Warning: low-level rant ahead
I made the maiden two-wheeled voyage for 2008 today — sunny, almost 40, light winds: a perfect day for a jaunt on the bike. At least I think it was a perfect day — I was too busy dodging piles of road salt to notice much else. There’s a fine line between salting roads for safety and salting roads so that anything that travels over them is instantly corroded, and the patch of Cincinnati I rode today seems pretty much on the wrong side of that line. I mean, the idea of road salt is to spread it around judiciously and let it do its work on frozen water in the form of snow or ice — little and not-so-little mounds of salt piled up on bare roads are just going to get ground up by car tires and tossed into the air, increasing pollution; or they’ll get washed by the rain into the ground, damaging plants, seeping into the groundwater, and affecting other areas of the environment. That doesn’t even begin to touch on the damage to the roads themselves — each and every crack in the road I saw today was rimmed by a rime of white salt, grabbing hold and forcing the crack wider and wider. I’m no road engineer, so I’d love to hear a counterpoint: what’s up with the volume of salt on our roads, and why do we need so much?
Here endeth the rant. I must shower.
Addendum: Now that I’m showered, I wanted to see what the city itself says about its road treatment operations. A set of FAQs about winter operations can be found here, and a nifty brochure that looks like it’s from 2006-07 is here. An excerpt from the FAQs sheds a little light:
7. What methods does the City use to treat ice- or snow-covered

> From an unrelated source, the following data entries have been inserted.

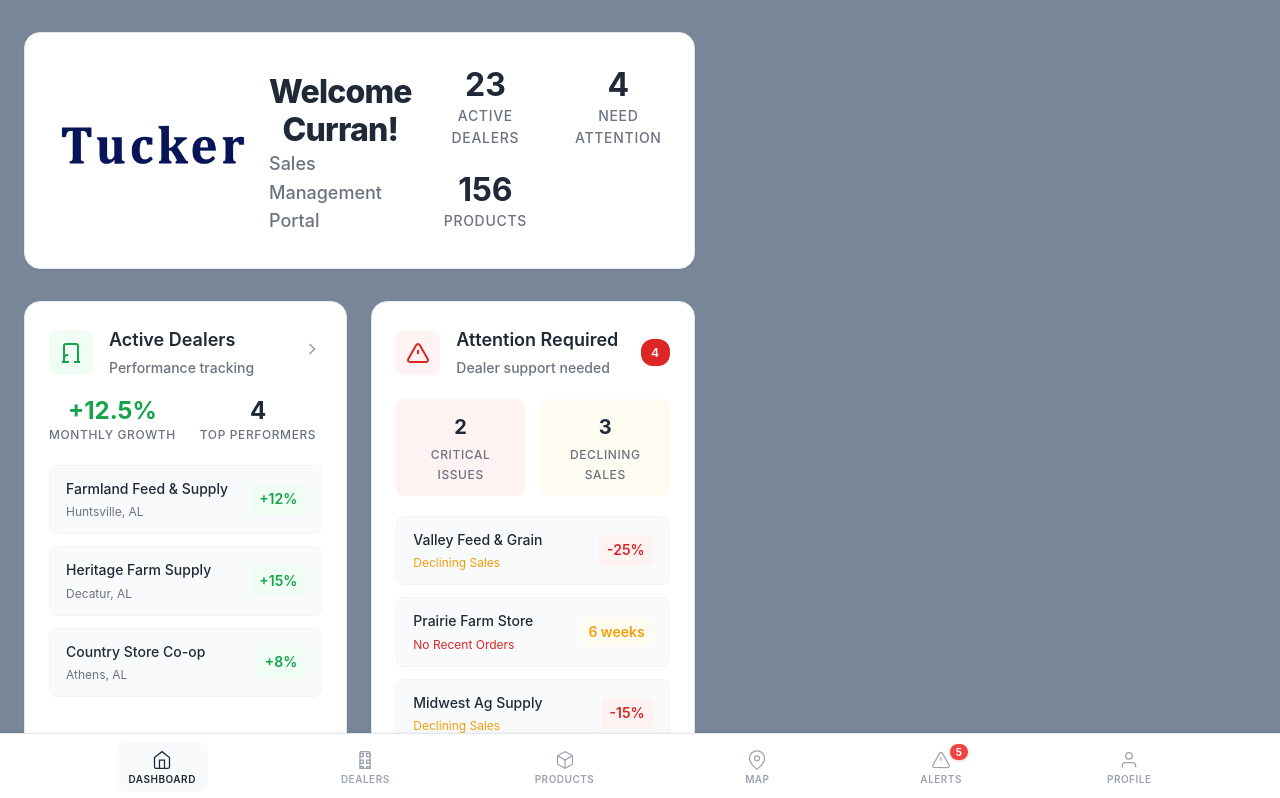
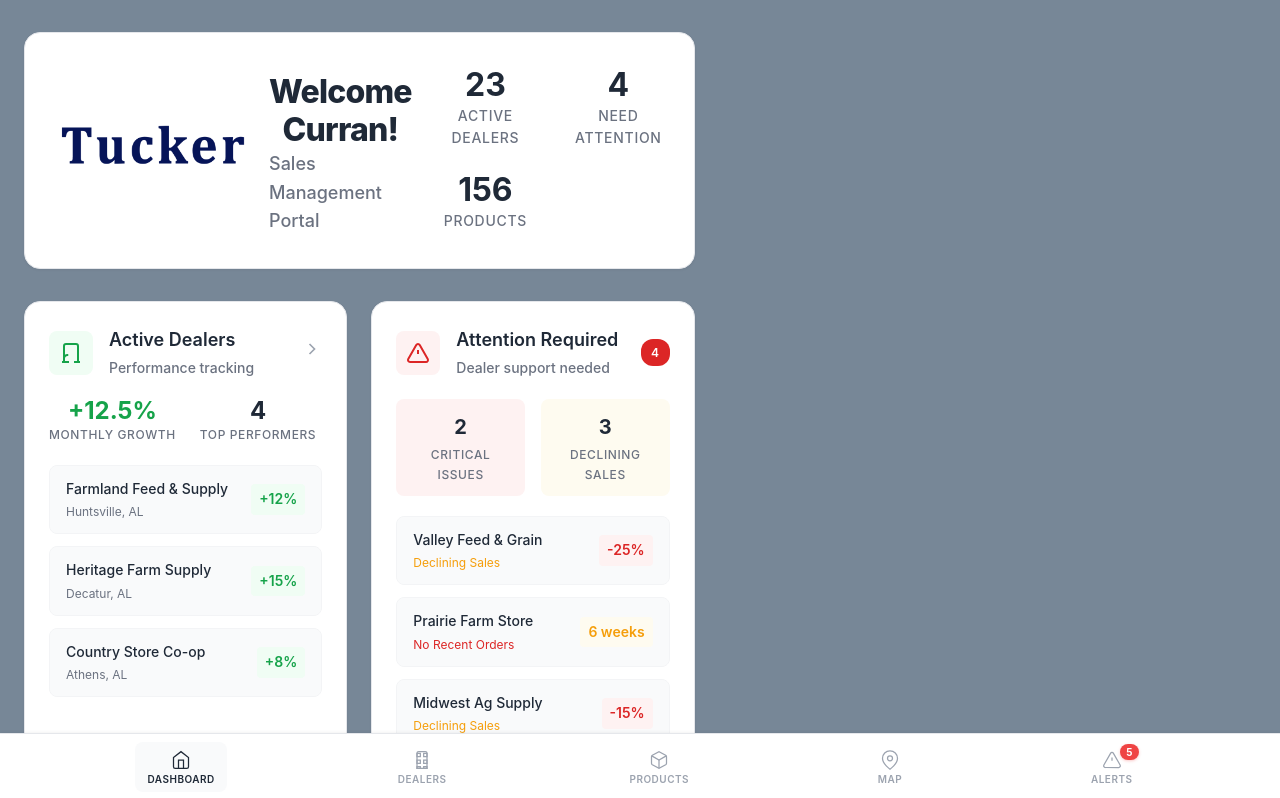
Before and after one commit to tuckermillingllc/sales-app, a Vue app in the folder sales-app-frontend/: page / in a window 1280 px wide. Shown: the top 798 px of the page. Built offline with nearby package versions, Linux system fonts and the light colour scheme.

Commit message:
remove Profile tab

```diff
--- a/sales-app-frontend/src/components/BottomNavigation.vue
+++ b/sales-app-frontend/src/components/BottomNavigation.vue
@@ -37,10 +37,6 @@
             <path d="M12 9v4"/>
             <path d="M12 17h.01"/>
           </svg>
-          <svg v-else-if="item.id === 'profile'" viewBox="0 0 24 24" fill="none" stroke="currentColor" stroke-width="2">
-            <path d="M20 21v-2a4 4 0 0 0-4-4H8a4 4 0 0 0-4 4v2"/>
-            <circle cx="12" cy="7" r="4"/>
-          </svg>
         </div>
         <div class="nav-label">{{ item.label }}</div>
         <div
@@ -74,8 +70,7 @@ const navItems: NavItem[] = [
   { id: 'dealers', label: 'DEALERS' },
   { id: 'products', label: 'PRODUCTS' },
   { id: 'map', label: 'MAP' },
-  { id: 'alerts', label: 'ALERTS' },
-  { id: 'profile', label: 'PROFILE' }
+  { id: 'alerts', label: 'ALERTS' }
 ]
 
 const handleTabClick = (tab: string) => {
```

The City uses three treatment methods when addressing snow accumulation. Anti-icing is a pre-treatment product (salt or salt brine) used on the streets to prevent snow or ice from binding to roadways. De-icing occurs by using calcium chloride and salt on streets during the storm to melt snow or ice precipitation. Finally, plowing uses snow equipment to remove higher accumulations of snow before using de-icing products.
My main beef might just be with the pre-treatment, since so often snow is predicted (and prepared for) but never comes — leaving us with salted but bare roads.